A Mulligan primary in Michigan

Yes, Michigan voters teed off in January on about the third hole. It was imperfect to say the least, but it was our shot -- a statewide open primary early in the schedule.

On the Democratic side with no presidential candidates campaigning (except for Kucinich), a mysterious candidate named "Uncommitted" on the ballot, and disqualified delegates, it was weird. But it was our primary, damn it, and many made best of it. Voters sent a message to the Democratic National Committee (DNC), "Delegates or no delegates, Michigan Democrats will vote and be counted."

Now, it seems Michigan Dems might tee up and swing again.
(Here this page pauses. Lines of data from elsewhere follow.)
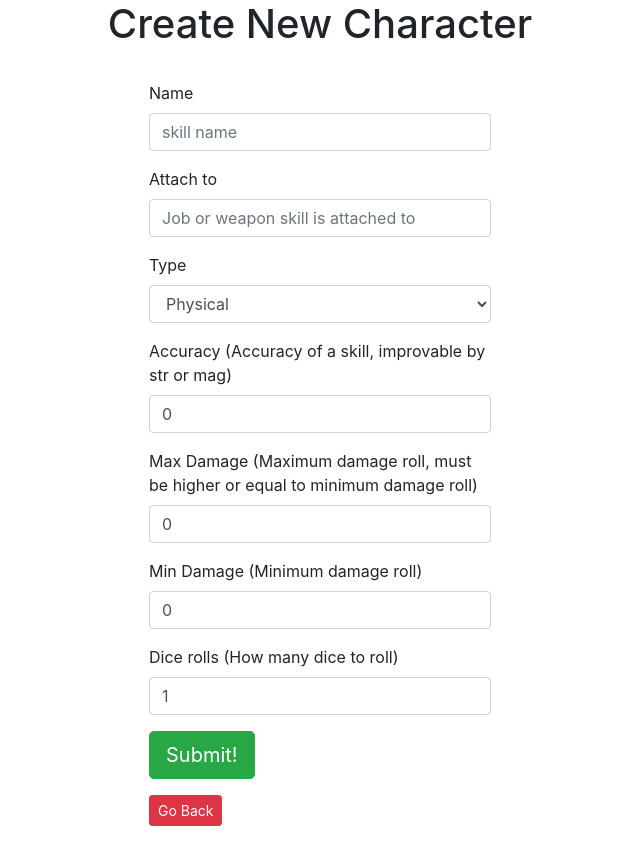
After one commit to Wayl123/TRPG, a Node server app: page /skill/new in a window 1280 px wide. The commit adds this page. Shown: the whole page, without its empty margins (320-960 px from the left). Run offline with Node 20, Linux system fonts and the light colour scheme; tables that the repository leaves empty hold one stand-in row (values such as "Sample post"); some libraries are stand-ins or nearby versions.

Commit message:
Add new page for job and skill. Add req to job model to chain jobs.

```diff
--- a/app.js
+++ b/app.js
@@ -16,7 +16,7 @@ var express = require("express"),
 	skillRoutes = require("./routes/skills"),
 	indexRoutes = require("./routes/index");
 
-seedDB();
+//seedDB();
 const url = process.env.DATABASEURL || "mongodb://localhost:27017/trpg";
 mongoose.connect(url, {useNewUrlParser: true, useUnifiedTopology: true, useFindAndModify: false});
 
--- a/models/job.js
+++ b/models/job.js
@@ -3,6 +3,7 @@ var mongoose = require("mongoose");
 var skillSchema = new mongoose.Schema({
 	name: String, //class name
 	joblvl: Number, //level restriction for job
+	req: String,
 	skills: [ //class skill, character can use all job skill they have been
 		{
 			type: mongoose.Schema.Types.ObjectId,
--- a/routes/skills.js
+++ b/routes/skills.js
@@ -1,7 +1,9 @@
 var express = require("express"),
 	router = express.Router(),
 	//models
-	Skill = require("../models/skill");
+	Skill = require("../models/skill"),
+	Weapon = require("../models/weapon"),
+	Job = require("../models/job");
 
 //index
 router.get("/", (req, res) => {
@@ -14,4 +16,36 @@ router.get("/", (req, res) => {
 	});
 });
 
+//new
+router.get("/new", (req, res) => {
+	res.render("skills/new");
+});
+
+//create
+router.post("/", (req, res) => {
+	Skill.create(req.body.skill, (err, skill) => {
+		if(err){
+			console.log(err);
+		} else {
+			Job.findOne({"name": skill.req}, (err, job) => {
+				if(err || !job){
+					console.log(err);
+				} else {
+					job.skills.push(skill);
+					job.save();
+				}
+			});
+			Weapon.findOne({"name": skill.req}, (err, weapon) => {
+				if(err || !weapon){
+					console.log(err);
+				} else {
+					weapon.skills.push(skill);
+					weapon.save();
+				}
+			});
+			res.redirect("/skill");
+		}
+	});
+});
+
 module.exports = router;
--- a/views/jobs/index.ejs
+++ b/views/jobs/index.ejs
@@ -8,7 +8,9 @@
 			<div class="card" style="width: 18rem;">
 				<div class="card-body">
 					<h5 class="card-title"><%= job.name %></h5>
-					<p class="card-text">Joblvl: <%= job.joblvl %></p><p class="card-text">Skill: </p>
+					<p class="card-text">Joblvl: <%= job.joblvl %></p>
+					<p class="card-text">Req: <%= (job.req === "" || !job.req) ? "None" : job.req %></p>
+					<p class="card-text">Skill: </p>
 					<ul>
 						<% job.skills.forEach((skill) => { %>
 							<li class="card-text"><%= skill.name %></li>
--- a/views/skills/index.ejs
+++ b/views/skills/index.ejs
@@ -7,6 +7,7 @@
 		<div class="col-md-3 col-sm-6">
 			<div class="card" style="width: 18rem;">
 				<div class="card-body">
+					<h5 class="card-title"><%= skill.name %></h5>
 					<p class="card-text">Skill gain from: <%= skill.req %></p>
 					<p class="card-text">Damage type: <%= skill.type %></p>
 					<p class="card-text">Accuracy: <%= skill.acc %></p>
--- /dev/null
+++ b/views/skills/new.ejs
@@ -0,0 +1,50 @@
+<% include ../partials/header %>
+
+<div class="container">
+	<div class="row">
+		<div class="col-md-12 text-center">
+			<h1>Create New Character</h1>
+		</div>
+		<div class="center-form">
+			<form action="/trpg" method="POST">
+				<div class="form-group">
+					<label>Name</label>
+					<input class="form-control" type="text" name="skill[name]" placeholder="skill name" required>
+				</div>
+				<div class="form-group">
+					<label>Attach to</label>
+					<input class="form-control" type="number" name="skill[req]" placeholder="Job or weapon skill is attached to" required>
+				</div>
+				<div class="form-group">
+					<label>Type</label>
+					<select class="form-control" name="skill[type]">
+						<option value="physical">Physical</option>
+						<option value="magical">Magical</option>
+					</select>
+				</div>
+				<div class="form-group">
+					<label>Accuracy (Accuracy of a skill, improvable by str or mag)</label>
+					<input class="form-control" type="number" name="job[acc]" value="0" min="0" max="100" step="1" required>
+				</div>
+				<div class="form-group">
+					<label>Max Damage (Maximum damage roll, must be higher or equal to minimum damage roll)</label>
+					<input class="form-control" type="number" name="job[max]" value="0" min="0" step="1" required>
+				</div>
+				<div class="form-group">
+					<label>Min Damage (Minimum damage roll)</label>
+					<input class="form-control" type="number" name="job[min]" value="0" min="0" step="1" required>
+				</div>
+				<div class="form-group">
+					<label>Dice rolls (How many dice to roll)</label>
+					<input class="form-control" type="number" name="job[min]" value="1" min="1" step="1" required>
+				</div>
+				<div class="form-group">
+					<button class="btn btn-lg btn-success" type="submit">Submit!</button>
+				</div>
+			</form>
+			<a class="btn btn-sm btn-danger" href="/skill">Go Back</a>
+		</div>
+	</div>
+</div>
+
+<% include ../partials/footer %>
```
Also changed, not shown: routes/jobs.js (+16 -0 lines), views/characters/edit.ejs (+7 -7 lines), views/characters/new.ejs (+7 -7 lines), views/jobs/new.ejs (added, +31 -0 lines).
There is talk of the Michigan Democratic Party caucusing anew. Just like a Mulligan, it'll be as if that first bizarre exercise in democracy never happened. (Except it did.)

The first shot was a total embarrassment, off into the woods, lost ball, penalties. What will this be? Michigan Democrats went out and voted to the best of their ability choosing Clinton or Kucinich or "Uncommitted" where appropriate. Of course, being an open primary, people besides Democrats went out and voted "Uncommitted," too.

For additional cost, Michigan Democrats could try again to get it right and have their delegates selected and seated all fair and square, according to the rules of the party. Those who favor Obama could chose him rather than "Uncommitted" in a do-over. This would be like hitting the sweet spot of an over-sized driver. With muscles warmed up, good pace on the stoke and desire reach the green, this shot could fly far.

The fun of a Mulligan on the golf course is that it's a willful breaking of the rules to create a better outcome in a game. That almost sounds like the Michigan Dems approach to the early primary date, except it wasn't a game. Ironically, the do-over primary represents a second chance at compliance with the rules for a better outcome.

It's important to play by the rules, but sometimes it's fun to bend them. Hillary Clinton likes to remind voters about playing by the rules, yet some think she broke them by keeping her name on the Michigan primary ballot even as the rest of the candidates withdrew. Social order, and in this case party discipline, depends on everyone following the rules to maintain the system.

Breaking the rules led to all Michigan's Democratic delegates being disqualified. The DNC disciplined the state Democratic party because this isn't a game. So simple a concept even a five-year-old could understand: "Billy, if you break the rules, you won't get to attend the big summertime party with your friends. No party hats, balloons and noisemakers for you."

The DNC will let Michigan Dems have a do-over if it complies with the rules and if they pay for it themselves. It would be like a charity tournament where players can buy Mulligans for a good cause. You make a bad shot, you pay for a second chance.

This time it'll cost a lot, though -- maybe $10 million. Heck of a greens fee! Gov. Granholm says the state will not cover the expense of a do-over. Thank goodness. It is, after all, a party matter at this point and the financially stressed state can hardly afford it. But can the Michigan Democratic Party afford it?

What do you say, Michigan Democrats?